Anti-hepatitis medications are a group of antiviral agents used to treat viral hepatitis, which is the inflammation of the liver caused by some sort of virus that targets and damages liver cells.
Now, viral hepatitis can be acute or chronic.
Acute hepatitis lasts for six months or less, and usually resolves on its own without any antiviral treatment.
Chronic hepatitis lasts for more than six months, sometimes even for decades.
Anti-hepatitis medications are mainly used to treat chronic hepatitis and the two main viruses are hepatitis B virus, or HBV, and hepatitis C virus, or HCV.
Alright, so, HCV is a single stranded RNA virus.
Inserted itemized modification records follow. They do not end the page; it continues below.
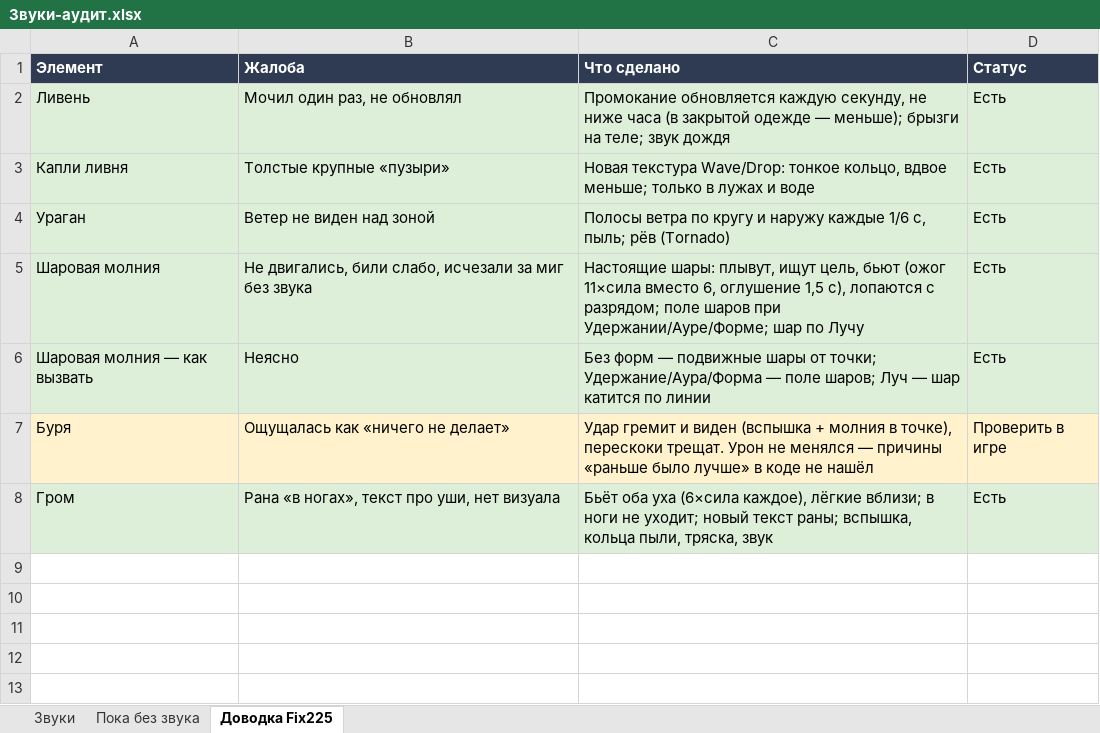
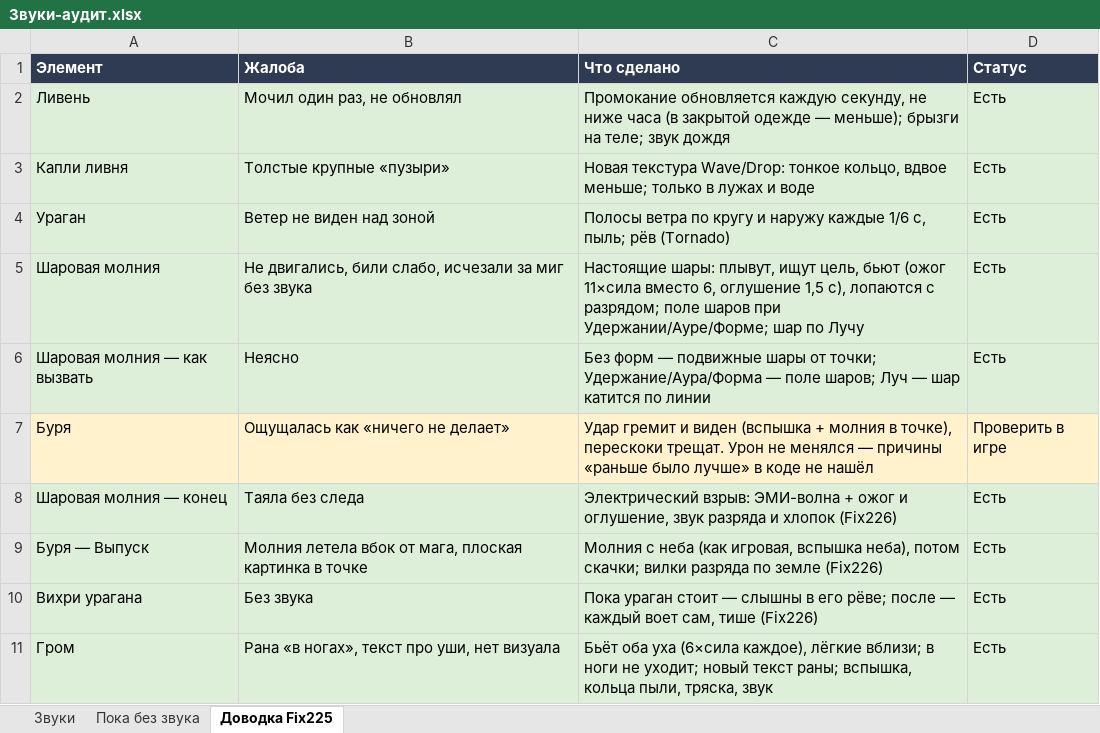
Before and after one commit to SedesNoctis/Claule-Work, an Excel workbook: Docs-Word/Звуки-аудит.xlsx, sheet Доводка Fix225, drawn as a sheet; values as stored, in another font and other column widths than the file's, no borders; the diff names each change by its address in the sheet, - before the commit and + after, or states it on an @@ line.

```diff
--- a/Docs-Word/Звуки-аудит.xlsx (sheet Доводка Fix225)
+++ b/Docs-Word/Звуки-аудит.xlsx (sheet Доводка Fix225)
+row 8: Шаровая молния — конец | Таяла без следа | Электрический взрыв: ЭМИ-волна + ожог и оглушение, звук разряда и хлопок (Fix226) | Есть
+row 9: Буря — Выпуск | Молния летела вбок от мага, плоская картинка в точке | Молния с неба (как игровая, вспышка неба), потом скачки; вилки разряда по земле (Fix226) | Есть
+row 10: Вихри урагана | Без звука | Пока ураган стоит — слышны в его рёве; после — каждый воет сам, тише (Fix226) | Есть
```
Also changed, not shown: sheet Звуки, sheet Пока без звука, Docs-Word/Таблица-правил.xlsx, 25 other files.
What this means is that HCV inject its RNA into the host’s cell and it can immediately use its host’s ribosomes and translate the proteins needed to make more viruses, like capsomere proteins and enzymes like RNA-dependent RNA polymerase.
This RNA-dependent RNA polymerase uses the viral RNA as a template, and uses the hepatocyte’s nucleotides to transcribe a complementary strand of RNA, which is then used to form new baby viruses!
HBV on the other hand is a double stranded DNA virus.
Once the DNA gets injected into a new cell, it enters the cell’s nucleus and is replicated by the host cell’s machinery.
It’s also transcribed into several messenger RNAs and a pregenomic RNA, and then the messenger RNAs are used to make capsomere proteins and enzymes like DNA polymerase.
DNA polymerase uses the pregenomic RNA to synthesize new copies of the viral DNA, which is combined with the capsomere proteins to assemble new viruses.
With each type of virus, whether it’s RNA or DNA, it’s turning your own cells into virus making factories and pumping out new viruses.
This process strains, damages and potentially kills the infected hepatocytes.
When these liver cells die, the liver gets inflamed and that’s called hepatitis.
The anti-hepatitis medications can be divided into two groups based on their mechanism of action; nucleoside or nucleotide analogues and interferons.
Let’s start with the nucleoside and nucleotide analogues. This group includes nucleoside analogues like ribavirin, entecavir and lamivudine; nucleotide analogues like adefovir, tenofovir, and sofosbuvir.
However, entecavir, lamivudine, adefovir, and tenofovir are used to treat HBV infections and ribavirin and sofosbuvir are used to treat HCV infections.
In both types of infected cells, the analogues are first phosphorylated by cellular enzymes into either a diphosphate, or triphosphate form.
The phosphorylated forms are similar in structure to natural nucleotides present in the cells, so we can think of them as fake nucleotide molecules.
Viral enzymes will try to use these fake nucleotide molecules when trying to synthesize new nucleic acid.
In the HBV infected cell, this enzyme is HBV DNA polymerase, while in the HCV infected cell, the target enzyme is RNA-dependent RNA polymerase.
Once these fake nucleotides are incorporated into the growing DNA or RNA, no additional nucleotides can be added, and viral nucleic acid synthesis stops.
In addition to this, ribavirin also has another mechanism.
Ribavirin is initially phosphorylated to a monophosphate form, which inhibits the enzyme inosine-5′-phosphate dehydrogenase.
Inosine-5′-phosphate dehydrogenase is an enzyme in the host cell, which converts inosine monophosphate into xanthosine monophosphate, which then goes on to make guanine nucleotides.
Ribavirin monophosphate resembles inosine monophosphate, and binds to its site on the enzyme.
This inhibits the inosine-5′-phosphate dehydrogenase, reducing the synthesis of guanine nucleotides, which in turn reduces the synthesis of viral mRNA.
These nucleoside and nucleotide analogues are given per oral.
Adefovir and tenofovir are poorly absorbed when given orally, so adefovir is given in the form of the prodrug, adefovir dipivoxil, and tenofovir is given in the form of tenofovir disoproxil.
These prodrugs are rapidly absorbed and converted into adefovir and tenofovir, respectively, in the intestinal cells by an esterase enzyme.
Eventually nucleotide and nucleoside analogues are transported out into the blood, and carried to the kidneys, where they are excreted via urine.
Ribavirin undergoes another extra step where it is first dephosphorylated by a phosphatase present in the host cell’s nucleus.
This causes ribavirin to start accumulating within cells which lack a nucleus like the red blood cells.
Now, nucleoside and nucleotide analogues commonly cause side effects like headache, nausea, fatigue, and abdominal pain.
In addition, ribavirin can cause hemolytic anemia and hyperuricemia, or increase in uric acid levels due to its accumulation within the red blood cells.
Ribavirin can also cause rash, itching, insomnia, cough, and also birth defects, when used in pregnant women.
Ribavirin increases the efficacy of interferons when used together.